Activity: Establish how many lines in the records below include the word "think"; respond with that number only.

(Items listed in a dataset)
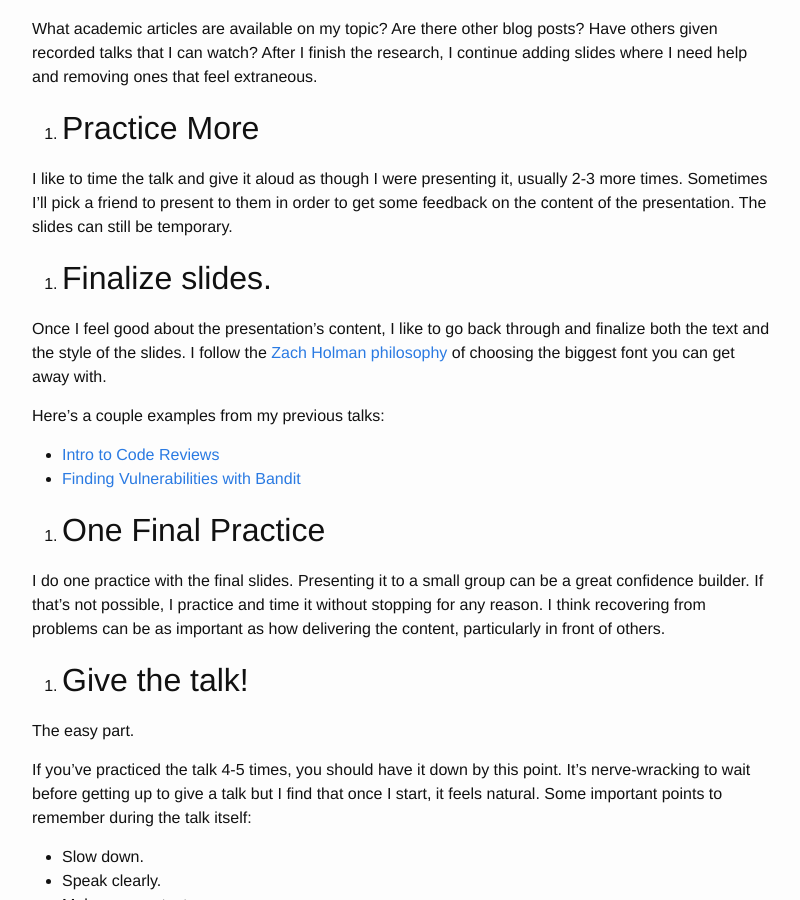
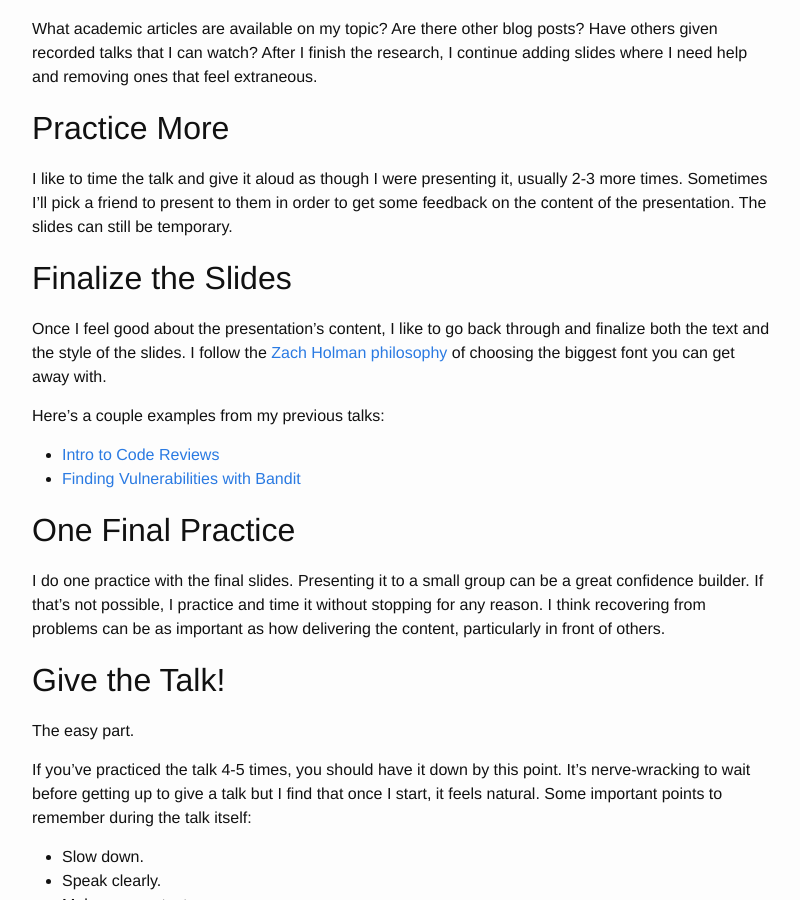
Before and after one commit to kevinlondon/kevinlondon.github.io, a Jekyll site: the page built from _posts/2015-11-01-how-i-prepare-talks.md, in a window 1280 px wide and 900 px high, scrolled down 2316 px. Shown: the whole window, without its empty margins (238-1038 px from the left). Built offline with Jekyll 4.4.1, drawn with Linux system fonts in a browser that asks for light colours; comment, search, counter and statistics services are not loaded; part of the change alters nothing that is shown.

Commit message:
Update formatting on the post.

```diff
--- a/_posts/2015-11-01-how-i-prepare-talks.md
+++ b/_posts/2015-11-01-how-i-prepare-talks.md
@@ -25,7 +25,7 @@ No one has ever said "It's a simple 11 point plan!" and meant it.
 That said, most of these go by quickly. Let's go into each item in detail.
 
 
-1. Pick a Topic
+Pick a Topic
 ---------------
 
 I sometimes get stuck when I try to come up with a topic.
@@ -43,7 +43,7 @@ learned](http://ideas.time.com/2011/11/30/the-protege-effect/) and helps me feel
 more like an expert in that area.
 
 
-2. Write About It
+Write About It
 -----------------
 
 I like to write a long-form blog post on the topic before I continue.
@@ -71,7 +71,7 @@ I also use the post as a way to tell if what I'm writing about would be
 interesting for attendees.
 
 
-3. Pick the Primary Points
+Pick the Primary Points
 --------------------------
 
 Great talks contain a few simple points.  A common recommendation I've read is
@@ -88,7 +88,7 @@ about. Something about writing on paper helps me condense ideas more
 effectively. I write too much and then edit it down.
 
 
-4. Write the Rough Outline
+Write the Rough Outline
 --------------------------
 
 I think of the outline as a trimmed down, simpler version of the blog post
@@ -98,7 +98,7 @@ not something I release so I don't bother to edit it much. If I spend too
 much time on the outline, I feel tempted to read from it. Do not do that.
 
 
-5. Prepare a First Draft of the Slides
+Prepare a First Draft of the Slides
 --------------------------------------
 
 At this point, I like to create the first pass on the slides. I use
@@ -112,7 +112,7 @@ parts I remember and where I stumble.
 If I'm giving a 30 minute talk, I aim for something like 30-60 slides.
 The style doesn't matter because the slides will probably change.
 
-6. Practice the Talk Out Loud
+Practice the Talk Out Loud
 -----------------------------
 
 I find the first read of a talk intimidating because it tells me
@@ -122,7 +122,7 @@ I feel particularly stuck. After I do a runthrough, I make notes
 about what felt weak and what felt good.
 
 
-7. Research Weak Spots
+Research Weak Spots
 ------------------------------------------------
 
 What academic articles are available on my topic? Are there other blog posts?
@@ -131,7 +131,7 @@ After I finish the research, I continue adding slides where I need help
 and removing ones that feel extraneous.
 
 
-8. Practice More
+Practice More
 ----------------
 
 I like to time the talk and give it aloud as though I were presenting it,
@@ -139,7 +139,7 @@ usually 2-3 more times. Sometimes I'll pick a friend to present to them in order
 to get some feedback on the content of the presentation. The slides can still be
 temporary.
 
-9. Finalize slides.
+Finalize the Slides
 -------------------
 
 Once I feel good about the presentation's content, I like to go back through and
@@ -152,7 +152,7 @@ Here's a couple examples from my previous talks:
 * [Intro to Code Reviews](http://kevinlondon.com/2015/06/25/intro-to-code-reviews-talk.html)
 * [Finding Vulnerabilities with Bandit](http://kevinlondon.com/2015/09/24/finding-vulnerabilities-with-bandit.html)
 
-10. One Final Practice
+One Final Practice
 ----------------------
 
 I do one practice with the final slides. Presenting it to a small group can be
@@ -161,7 +161,7 @@ stopping for any reason. I think recovering from problems can be as important
 as how delivering the content, particularly in front of others.
 
 
-11. Give the talk!
+Give the Talk!
 ------------------
 
 The easy part.
```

Exercise answer: 2